WHAT YOU SHOULD DO
Copy every line that holds the string "contact" from the data below.

DATA RECORDS

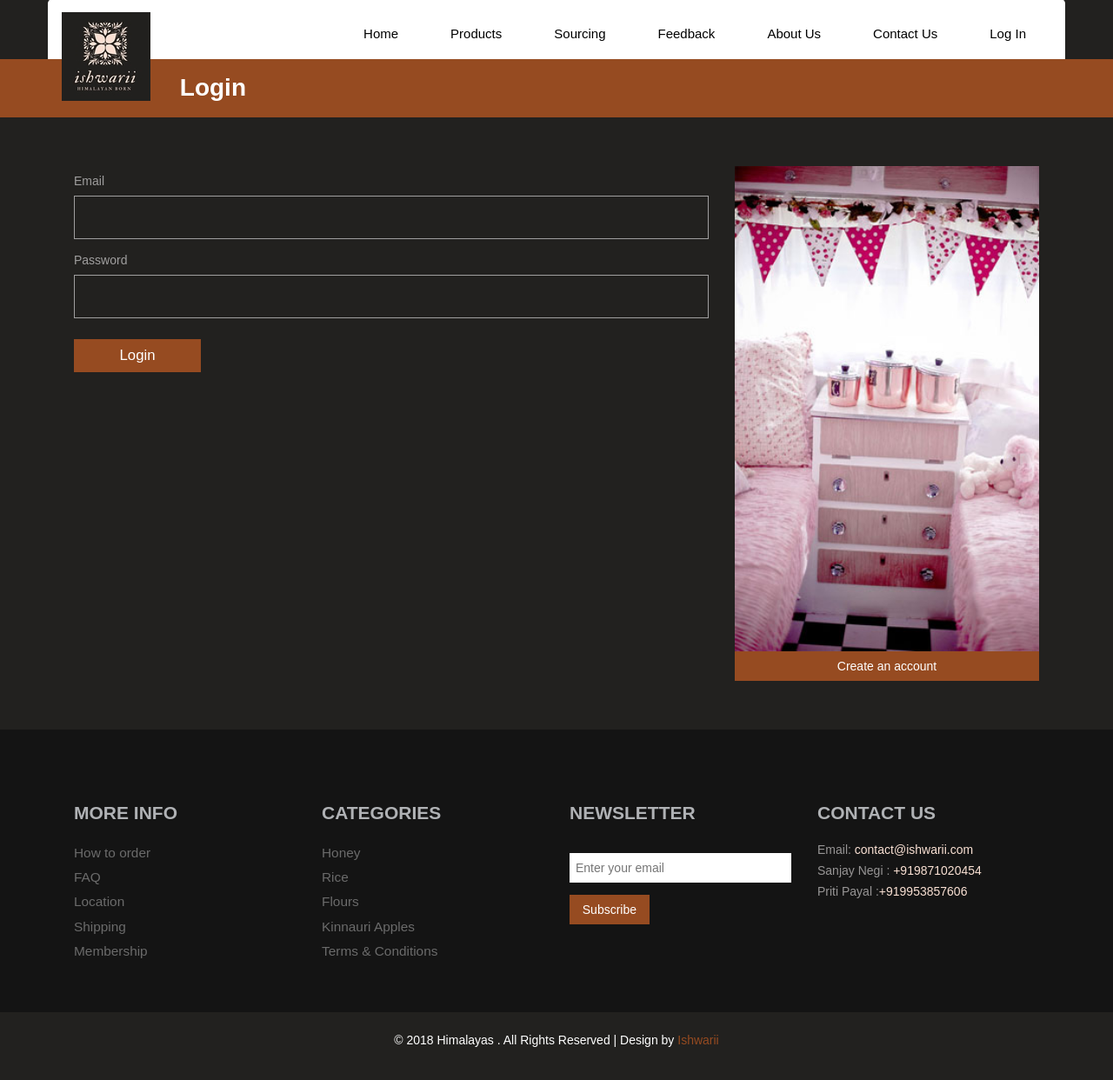
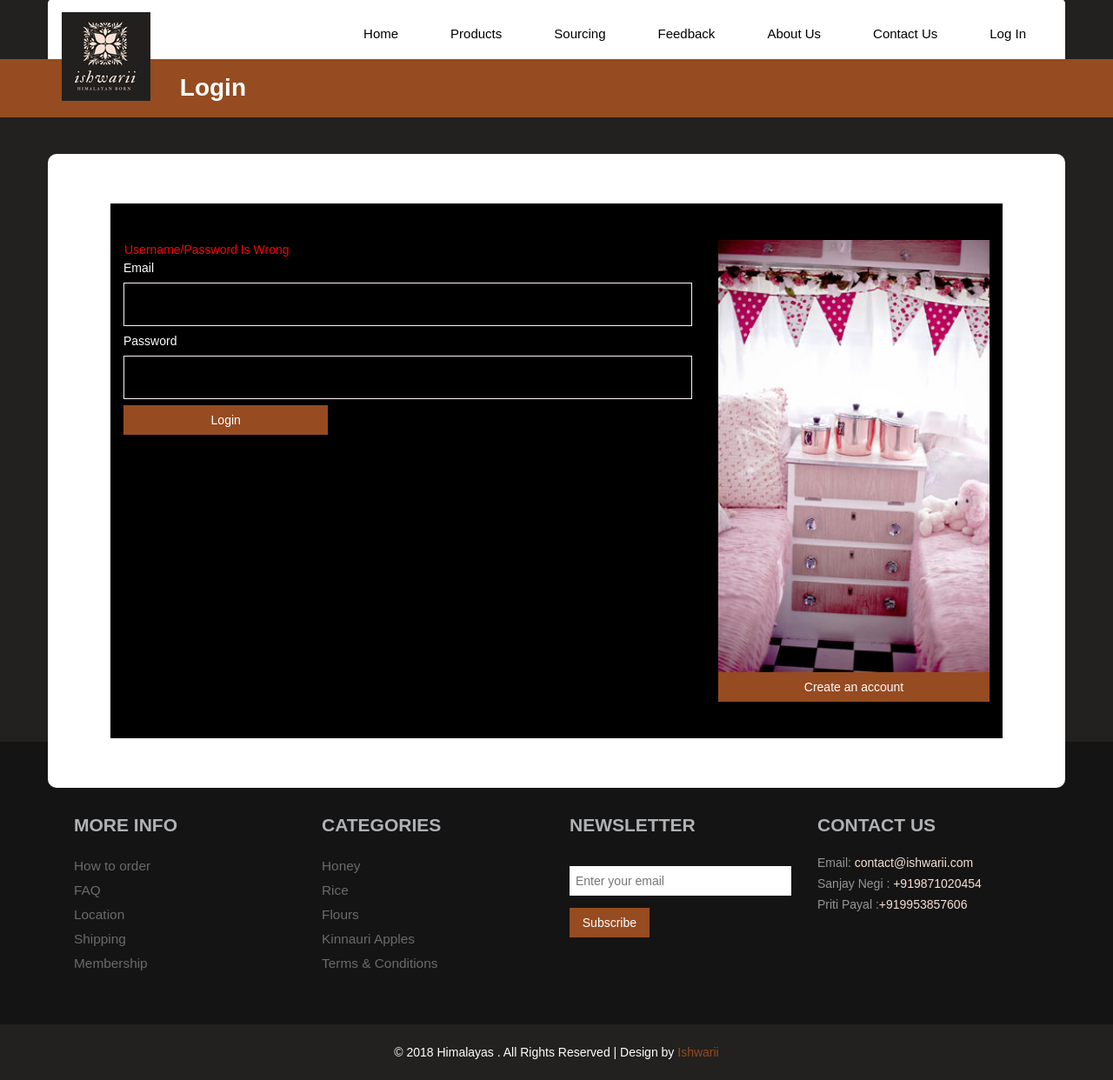
Before and after one commit to ishwarii-shubham/ishwarii, a PHP site: the page made by login.php in a window 1280 px wide. Shown: the part 82-1324 px from the top of the page at 87% size. Before the commit the page ends 1286 px from the top, so only its background shows below. Run offline with PHP 8.4, Linux system fonts and the light colour scheme; data comes from the database, SQL or seed files in the repository; some libraries are stand-ins or nearby versions.

Commit message:
login log out

```diff
--- a/css/style.css
+++ b/css/style.css
@@ -772,6 +772,17 @@
 	  color:#fff3f3;
 	-webkit-appearance: none;
 }
+.contact-grid input[type="password"],.contact-grid textarea{
+	width: 100%;
+	padding: 1em;
+	margin: 0.5em 0;
+	background:none;
+	outline:none;
+	  border: 1px solid #fff3f3;
+	  font-size:1em;
+	  color:#fff3f3;
+	-webkit-appearance: none;
+}
 .contact-grid textarea{
 	resize:none;
 }
--- a/login.php
+++ b/login.php
@@ -1,3 +1,15 @@
+<?php ob_start(); ?>
+<?php
+	if($_REQUEST && array_key_exists('form_action', $_REQUEST) && $_REQUEST['form_action'] > 0) {
+		require_once './assets/user_class.php';
+		$user_id = $_REQUEST['user_name'];
+		$pass = $_REQUEST['pass'];
+		$sess = new User;
+		$cred = $sess->logIN($user_id, $pass);
+		// $aa implode(', ', $cred);
+		echo sizeof($cred);
+	}
+?>
 <!DOCTYPE html>
 <html>
 	<?php include('assets/head.php'); ?>
@@ -11,21 +23,29 @@
 		</div>
 		<!-- grow -->
 		<!--content-->
-		<div class="container">
-			<div class="account">
-				<div class="account-pass">
-					<div class="col-md-8 account-top">
-						<form action="#" method="post">
-
+		<div class="contact">
+			<div class="container" style="background-color:white; color:white; border-radius:10px 10px; position: relative;">
+				<div class="contact-form" style="margin:5%; background-color: black;">
+					<div class="col-md-8 contact-grid">
+						<form action="?form_action=1" method="post">
+							<div style="color:red;">
+								<?php if($_REQUEST && array_key_exists('form_action', $_REQUEST) && $_REQUEST['form_action'] < 0){
+									echo '<p>Username/Password Is Wrong</p>';
+								}
+								?>
+							</div>
 							<div>
 								<span>Email</span>
-								<input type="text">
+								<input type="text" name="user_name" required>
 							</div>
 							<div>
 								<span>Password</span>
-								<input type="password">
+								<input type="password" name="pass" required>
 							</div>
-							<input type="submit" value="Login">
+							<div>
+
+							</div>
+							<input type="submit" value="Login" style="width: 36%; color: #FFF; font-size: 1em; background: #964b21; border: none; outline: none; padding: 0.5em;">
 						</form>
 					</div>
 					<div class="col-md-4 left-account ">
```
Also changed, not shown: assets/user_class.php (+19 -0 lines).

RESPONSE
+.contact-grid input[type="password"],.contact-grid textarea{
 .contact-grid textarea{
+		<div class="contact">
+				<div class="contact-form" style="margin:5%; background-color: black;">
+					<div class="col-md-8 contact-grid">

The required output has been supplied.